*INPUT RECORDS*:
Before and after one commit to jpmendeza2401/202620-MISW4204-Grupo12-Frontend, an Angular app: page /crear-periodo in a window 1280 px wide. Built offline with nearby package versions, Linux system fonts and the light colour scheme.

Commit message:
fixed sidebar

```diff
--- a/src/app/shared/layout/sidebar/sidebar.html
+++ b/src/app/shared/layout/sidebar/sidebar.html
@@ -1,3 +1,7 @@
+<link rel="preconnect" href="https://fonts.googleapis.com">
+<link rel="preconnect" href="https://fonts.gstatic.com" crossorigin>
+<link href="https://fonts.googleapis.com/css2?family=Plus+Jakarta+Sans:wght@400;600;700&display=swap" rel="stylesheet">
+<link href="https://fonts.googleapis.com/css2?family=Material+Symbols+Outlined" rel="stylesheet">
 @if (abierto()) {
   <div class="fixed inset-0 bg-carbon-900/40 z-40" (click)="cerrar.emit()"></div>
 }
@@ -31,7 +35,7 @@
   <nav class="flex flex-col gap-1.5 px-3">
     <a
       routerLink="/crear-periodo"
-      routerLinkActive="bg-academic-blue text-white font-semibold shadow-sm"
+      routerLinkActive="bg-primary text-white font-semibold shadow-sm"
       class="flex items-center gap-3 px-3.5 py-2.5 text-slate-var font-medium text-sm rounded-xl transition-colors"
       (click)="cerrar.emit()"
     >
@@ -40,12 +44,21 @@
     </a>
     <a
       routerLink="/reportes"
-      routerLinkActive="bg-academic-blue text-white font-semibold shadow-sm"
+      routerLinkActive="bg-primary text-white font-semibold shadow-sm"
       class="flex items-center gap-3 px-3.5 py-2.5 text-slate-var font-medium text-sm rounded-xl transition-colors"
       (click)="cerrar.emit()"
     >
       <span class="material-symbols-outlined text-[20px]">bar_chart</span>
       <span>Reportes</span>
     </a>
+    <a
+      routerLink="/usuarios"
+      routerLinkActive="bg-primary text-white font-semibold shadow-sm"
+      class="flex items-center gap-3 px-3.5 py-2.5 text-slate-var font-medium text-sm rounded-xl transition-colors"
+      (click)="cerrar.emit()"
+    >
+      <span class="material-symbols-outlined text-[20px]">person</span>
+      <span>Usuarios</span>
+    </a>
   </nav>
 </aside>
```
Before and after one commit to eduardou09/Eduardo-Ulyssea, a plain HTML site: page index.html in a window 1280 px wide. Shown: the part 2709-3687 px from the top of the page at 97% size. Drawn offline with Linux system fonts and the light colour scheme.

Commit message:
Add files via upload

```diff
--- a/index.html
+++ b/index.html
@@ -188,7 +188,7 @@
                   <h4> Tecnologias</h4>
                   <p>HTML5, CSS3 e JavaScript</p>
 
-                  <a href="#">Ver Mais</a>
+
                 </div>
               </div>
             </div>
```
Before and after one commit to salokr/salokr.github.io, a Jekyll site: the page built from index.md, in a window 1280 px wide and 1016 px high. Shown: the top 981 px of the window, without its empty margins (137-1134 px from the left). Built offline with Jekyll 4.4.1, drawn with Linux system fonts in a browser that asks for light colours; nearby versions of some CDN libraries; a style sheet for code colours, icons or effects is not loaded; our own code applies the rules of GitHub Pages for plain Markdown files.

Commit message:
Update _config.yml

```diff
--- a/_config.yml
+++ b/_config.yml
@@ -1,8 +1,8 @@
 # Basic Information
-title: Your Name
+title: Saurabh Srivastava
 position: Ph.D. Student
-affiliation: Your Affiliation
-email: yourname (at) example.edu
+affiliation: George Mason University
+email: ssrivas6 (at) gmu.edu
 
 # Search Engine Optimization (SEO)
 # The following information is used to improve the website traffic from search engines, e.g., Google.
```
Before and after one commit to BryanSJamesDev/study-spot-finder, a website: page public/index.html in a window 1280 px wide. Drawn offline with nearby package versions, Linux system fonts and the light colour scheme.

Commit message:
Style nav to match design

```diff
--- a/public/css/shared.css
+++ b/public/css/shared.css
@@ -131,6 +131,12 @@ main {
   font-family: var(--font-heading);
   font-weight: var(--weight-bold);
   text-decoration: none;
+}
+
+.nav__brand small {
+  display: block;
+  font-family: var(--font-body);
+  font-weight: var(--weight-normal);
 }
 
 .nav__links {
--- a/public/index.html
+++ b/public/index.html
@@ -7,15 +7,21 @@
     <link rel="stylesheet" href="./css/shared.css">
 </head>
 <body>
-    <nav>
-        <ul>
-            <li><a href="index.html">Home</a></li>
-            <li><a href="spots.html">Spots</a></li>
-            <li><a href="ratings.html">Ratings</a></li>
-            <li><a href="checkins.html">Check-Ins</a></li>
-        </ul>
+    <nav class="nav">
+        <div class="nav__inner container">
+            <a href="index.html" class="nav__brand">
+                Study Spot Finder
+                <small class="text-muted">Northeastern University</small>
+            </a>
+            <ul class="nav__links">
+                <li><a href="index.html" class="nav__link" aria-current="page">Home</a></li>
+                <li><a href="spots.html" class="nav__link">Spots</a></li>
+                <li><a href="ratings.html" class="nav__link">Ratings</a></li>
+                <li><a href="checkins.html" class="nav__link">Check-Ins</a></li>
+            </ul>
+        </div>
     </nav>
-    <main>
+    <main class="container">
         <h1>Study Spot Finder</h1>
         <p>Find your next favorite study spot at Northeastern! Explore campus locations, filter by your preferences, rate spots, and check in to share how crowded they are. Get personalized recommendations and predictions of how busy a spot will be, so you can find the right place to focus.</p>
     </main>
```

*PROBLEM REQUIREMENTS*: When the material above is given again, every line must match it exactly.

*SOLUTION TO THE EXERCISE*:
Before and after one commit to jpmendeza2401/202620-MISW4204-Grupo12-Frontend, an Angular app: page /crear-periodo in a window 1280 px wide. Built offline with nearby package versions, Linux system fonts and the light colour scheme.

Commit message:
fixed sidebar

```diff
--- a/src/app/shared/layout/sidebar/sidebar.html
+++ b/src/app/shared/layout/sidebar/sidebar.html
@@ -1,3 +1,7 @@
+<link rel="preconnect" href="https://fonts.googleapis.com">
+<link rel="preconnect" href="https://fonts.gstatic.com" crossorigin>
+<link href="https://fonts.googleapis.com/css2?family=Plus+Jakarta+Sans:wght@400;600;700&display=swap" rel="stylesheet">
+<link href="https://fonts.googleapis.com/css2?family=Material+Symbols+Outlined" rel="stylesheet">
 @if (abierto()) {
   <div class="fixed inset-0 bg-carbon-900/40 z-40" (click)="cerrar.emit()"></div>
 }
@@ -31,7 +35,7 @@
   <nav class="flex flex-col gap-1.5 px-3">
     <a
       routerLink="/crear-periodo"
-      routerLinkActive="bg-academic-blue text-white font-semibold shadow-sm"
+      routerLinkActive="bg-primary text-white font-semibold shadow-sm"
       class="flex items-center gap-3 px-3.5 py-2.5 text-slate-var font-medium text-sm rounded-xl transition-colors"
       (click)="cerrar.emit()"
     >
@@ -40,12 +44,21 @@
     </a>
     <a
       routerLink="/reportes"
-      routerLinkActive="bg-academic-blue text-white font-semibold shadow-sm"
+      routerLinkActive="bg-primary text-white font-semibold shadow-sm"
       class="flex items-center gap-3 px-3.5 py-2.5 text-slate-var font-medium text-sm rounded-xl transition-colors"
       (click)="cerrar.emit()"
     >
       <span class="material-symbols-outlined text-[20px]">bar_chart</span>
       <span>Reportes</span>
     </a>
+    <a
+      routerLink="/usuarios"
+      routerLinkActive="bg-primary text-white font-semibold shadow-sm"
+      class="flex items-center gap-3 px-3.5 py-2.5 text-slate-var font-medium text-sm rounded-xl transition-colors"
+      (click)="cerrar.emit()"
+    >
+      <span class="material-symbols-outlined text-[20px]">person</span>
+      <span>Usuarios</span>
+    </a>
   </nav>
 </aside>
```
Before and after one commit to eduardou09/Eduardo-Ulyssea, a plain HTML site: page index.html in a window 1280 px wide. Shown: the part 2709-3687 px from the top of the page at 97% size. Drawn offline with Linux system fonts and the light colour scheme.

Commit message:
Add files via upload

```diff
--- a/index.html
+++ b/index.html
@@ -188,7 +188,7 @@
                   <h4> Tecnologias</h4>
                   <p>HTML5, CSS3 e JavaScript</p>
 
-                  <a href="#">Ver Mais</a>
+
                 </div>
               </div>
             </div>
```
Before and after one commit to salokr/salokr.github.io, a Jekyll site: the page built from index.md, in a window 1280 px wide and 1016 px high. Shown: the top 981 px of the window, without its empty margins (137-1134 px from the left). Built offline with Jekyll 4.4.1, drawn with Linux system fonts in a browser that asks for light colours; nearby versions of some CDN libraries; a style sheet for code colours, icons or effects is not loaded; our own code applies the rules of GitHub Pages for plain Markdown files.

Commit message:
Update _config.yml

```diff
--- a/_config.yml
+++ b/_config.yml
@@ -1,8 +1,8 @@
 # Basic Information
-title: Your Name
+title: Saurabh Srivastava
 position: Ph.D. Student
-affiliation: Your Affiliation
-email: yourname (at) example.edu
+affiliation: George Mason University
+email: ssrivas6 (at) gmu.edu
 
 # Search Engine Optimization (SEO)
 # The following information is used to improve the website traffic from search engines, e.g., Google.
```
Before and after one commit to BryanSJamesDev/study-spot-finder, a website: page public/index.html in a window 1280 px wide. Drawn offline with nearby package versions, Linux system fonts and the light colour scheme.

Commit message:
Style nav to match design

```diff
--- a/public/css/shared.css
+++ b/public/css/shared.css
@@ -131,6 +131,12 @@ main {
   font-family: var(--font-heading);
   font-weight: var(--weight-bold);
   text-decoration: none;
+}
+
+.nav__brand small {
+  display: block;
+  font-family: var(--font-body);
+  font-weight: var(--weight-normal);
 }
 
 .nav__links {
--- a/public/index.html
+++ b/public/index.html
@@ -7,15 +7,21 @@
     <link rel="stylesheet" href="./css/shared.css">
 </head>
 <body>
-    <nav>
-        <ul>
-            <li><a href="index.html">Home</a></li>
-            <li><a href="spots.html">Spots</a></li>
-            <li><a href="ratings.html">Ratings</a></li>
-            <li><a href="checkins.html">Check-Ins</a></li>
-        </ul>
+    <nav class="nav">
+        <div class="nav__inner container">
+            <a href="index.html" class="nav__brand">
+                Study Spot Finder
+                <small class="text-muted">Northeastern University</small>
+            </a>
+            <ul class="nav__links">
+                <li><a href="index.html" class="nav__link" aria-current="page">Home</a></li>
+                <li><a href="spots.html" class="nav__link">Spots</a></li>
+                <li><a href="ratings.html" class="nav__link">Ratings</a></li>
+                <li><a href="checkins.html" class="nav__link">Check-Ins</a></li>
+            </ul>
+        </div>
     </nav>
-    <main>
+    <main class="container">
         <h1>Study Spot Finder</h1>
         <p>Find your next favorite study spot at Northeastern! Explore campus locations, filter by your preferences, rate spots, and check in to share how crowded they are. Get personalized recommendations and predictions of how busy a spot will be, so you can find the right place to focus.</p>
     </main>
```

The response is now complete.